- It can be with me at ALL times. It fits in my pocket. If I have pants on, it is never more than an arms length away. This is a big one. Because my calendar is a trusted part of my system, I count on it to remember lots of things so that my mind can do more important things than remember that I will be at the dentist six months from now.
Not only do you need a calendar, but you need exactly ONE calendar. This is a heated point of contention between my special lady friend and I. She is a paper calendar girl. She insists on having a calendar at work (which stays at work) and one at home (which stays at home). When she is at work, she has no reminder that tonight we have reservations at that special restaurant or that she can’t take an early meeting next monday because of that dentist appointment she scheduled six months ago. When she is at home, it is the same. She has no reminder not to schedule that dentist appointment because that is the Monday morning when she needs to go into work early for that quarterly meeting.
I used to be the same way in my digital calendar. I had a school calendar, a work calendar, a band practice calendar, a home calendar, a teaching calendar, a thesis calendar, etc… The thought was that this made it easy for me to color code my various activities so that I could easily tell what I should be doing at a glance. Inevitably though, a calendar or two would get their visibility turned off, and I would not notice, and I would double book myself somewhere.
It was not until I got angry about yet another double-booking of my time that I came to the understanding about how a calendar works. ONE calendar represents all the time I have. Having two calendars does not make me have twice as much time. If I can only be doing one thing at any given moment, then I only need ONE representation of my moments.

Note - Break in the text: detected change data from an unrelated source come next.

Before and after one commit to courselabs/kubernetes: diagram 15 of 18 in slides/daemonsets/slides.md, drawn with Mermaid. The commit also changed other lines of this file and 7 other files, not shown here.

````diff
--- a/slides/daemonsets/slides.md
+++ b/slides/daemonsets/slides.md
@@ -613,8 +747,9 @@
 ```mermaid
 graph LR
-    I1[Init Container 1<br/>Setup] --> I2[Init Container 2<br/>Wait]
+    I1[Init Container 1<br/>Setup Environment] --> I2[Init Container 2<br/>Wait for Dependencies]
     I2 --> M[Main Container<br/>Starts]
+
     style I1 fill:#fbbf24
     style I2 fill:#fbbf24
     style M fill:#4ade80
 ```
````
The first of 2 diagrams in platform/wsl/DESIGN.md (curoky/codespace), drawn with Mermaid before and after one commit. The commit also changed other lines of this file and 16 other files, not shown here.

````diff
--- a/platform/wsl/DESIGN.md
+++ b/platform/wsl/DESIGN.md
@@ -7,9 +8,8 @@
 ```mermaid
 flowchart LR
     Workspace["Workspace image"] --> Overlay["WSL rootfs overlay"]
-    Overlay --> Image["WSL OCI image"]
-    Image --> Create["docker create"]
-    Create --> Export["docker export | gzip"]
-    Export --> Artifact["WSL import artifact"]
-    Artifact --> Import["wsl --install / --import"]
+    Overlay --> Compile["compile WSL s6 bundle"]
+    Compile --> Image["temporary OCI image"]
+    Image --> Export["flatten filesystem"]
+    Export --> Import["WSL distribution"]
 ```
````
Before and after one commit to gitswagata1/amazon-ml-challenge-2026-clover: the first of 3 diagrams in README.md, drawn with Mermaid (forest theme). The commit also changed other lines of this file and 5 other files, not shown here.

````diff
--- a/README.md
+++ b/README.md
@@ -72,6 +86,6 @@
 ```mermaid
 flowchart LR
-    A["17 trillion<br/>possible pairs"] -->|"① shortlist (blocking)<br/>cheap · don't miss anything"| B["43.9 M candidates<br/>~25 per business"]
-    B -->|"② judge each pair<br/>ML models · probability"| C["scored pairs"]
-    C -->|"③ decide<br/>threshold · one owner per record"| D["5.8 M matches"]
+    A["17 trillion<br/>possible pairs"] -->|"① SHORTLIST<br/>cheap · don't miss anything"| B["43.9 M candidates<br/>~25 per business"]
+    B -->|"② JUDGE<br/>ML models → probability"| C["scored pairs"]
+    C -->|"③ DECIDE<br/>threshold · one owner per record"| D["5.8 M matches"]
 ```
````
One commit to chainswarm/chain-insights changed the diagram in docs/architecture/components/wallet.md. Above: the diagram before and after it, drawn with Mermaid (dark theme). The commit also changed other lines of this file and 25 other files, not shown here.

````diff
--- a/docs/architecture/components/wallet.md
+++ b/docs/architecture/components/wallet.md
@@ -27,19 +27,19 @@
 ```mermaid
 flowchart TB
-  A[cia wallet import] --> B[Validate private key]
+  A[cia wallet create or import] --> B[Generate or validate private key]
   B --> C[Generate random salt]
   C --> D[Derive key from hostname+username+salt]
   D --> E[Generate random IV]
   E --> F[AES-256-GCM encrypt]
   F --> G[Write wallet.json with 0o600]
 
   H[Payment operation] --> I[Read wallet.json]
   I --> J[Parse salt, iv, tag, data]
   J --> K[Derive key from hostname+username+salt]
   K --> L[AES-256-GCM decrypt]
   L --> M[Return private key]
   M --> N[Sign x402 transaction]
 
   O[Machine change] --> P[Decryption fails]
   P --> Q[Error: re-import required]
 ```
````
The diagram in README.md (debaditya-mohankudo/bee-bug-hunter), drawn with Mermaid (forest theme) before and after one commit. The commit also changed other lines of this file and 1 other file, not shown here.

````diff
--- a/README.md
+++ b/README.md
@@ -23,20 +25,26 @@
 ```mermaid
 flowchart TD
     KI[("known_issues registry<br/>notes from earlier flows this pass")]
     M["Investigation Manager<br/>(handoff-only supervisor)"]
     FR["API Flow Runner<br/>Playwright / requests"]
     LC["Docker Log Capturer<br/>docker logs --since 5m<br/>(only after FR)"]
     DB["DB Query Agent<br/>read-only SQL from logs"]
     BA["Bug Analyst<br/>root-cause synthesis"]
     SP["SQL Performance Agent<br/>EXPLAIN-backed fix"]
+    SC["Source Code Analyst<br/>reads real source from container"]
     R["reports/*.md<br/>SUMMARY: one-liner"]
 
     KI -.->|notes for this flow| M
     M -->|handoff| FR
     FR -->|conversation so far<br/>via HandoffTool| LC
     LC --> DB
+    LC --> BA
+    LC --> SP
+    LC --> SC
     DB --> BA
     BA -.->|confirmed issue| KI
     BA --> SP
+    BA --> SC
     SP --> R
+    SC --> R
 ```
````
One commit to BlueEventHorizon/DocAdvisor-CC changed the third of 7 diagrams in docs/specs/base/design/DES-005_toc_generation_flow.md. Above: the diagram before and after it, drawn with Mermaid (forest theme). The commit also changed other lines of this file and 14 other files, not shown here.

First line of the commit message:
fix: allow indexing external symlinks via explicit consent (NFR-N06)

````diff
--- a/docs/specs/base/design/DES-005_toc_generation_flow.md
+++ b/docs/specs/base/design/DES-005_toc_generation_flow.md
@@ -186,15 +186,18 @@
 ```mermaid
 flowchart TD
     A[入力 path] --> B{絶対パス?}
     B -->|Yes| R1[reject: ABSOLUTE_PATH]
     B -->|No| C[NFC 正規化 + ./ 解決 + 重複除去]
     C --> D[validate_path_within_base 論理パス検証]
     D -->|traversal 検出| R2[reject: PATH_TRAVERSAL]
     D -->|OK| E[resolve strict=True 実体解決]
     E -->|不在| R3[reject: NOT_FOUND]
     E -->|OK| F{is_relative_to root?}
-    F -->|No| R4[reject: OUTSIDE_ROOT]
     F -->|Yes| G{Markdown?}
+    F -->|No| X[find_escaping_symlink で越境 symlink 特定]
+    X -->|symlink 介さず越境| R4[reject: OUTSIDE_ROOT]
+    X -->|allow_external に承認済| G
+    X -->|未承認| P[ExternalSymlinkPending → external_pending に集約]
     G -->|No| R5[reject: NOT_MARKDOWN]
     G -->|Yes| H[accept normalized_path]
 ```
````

I now have ONE calendar. It is called “Gabe” and it represents my time.
So now you only have one calendar. What type of information goes on it? ->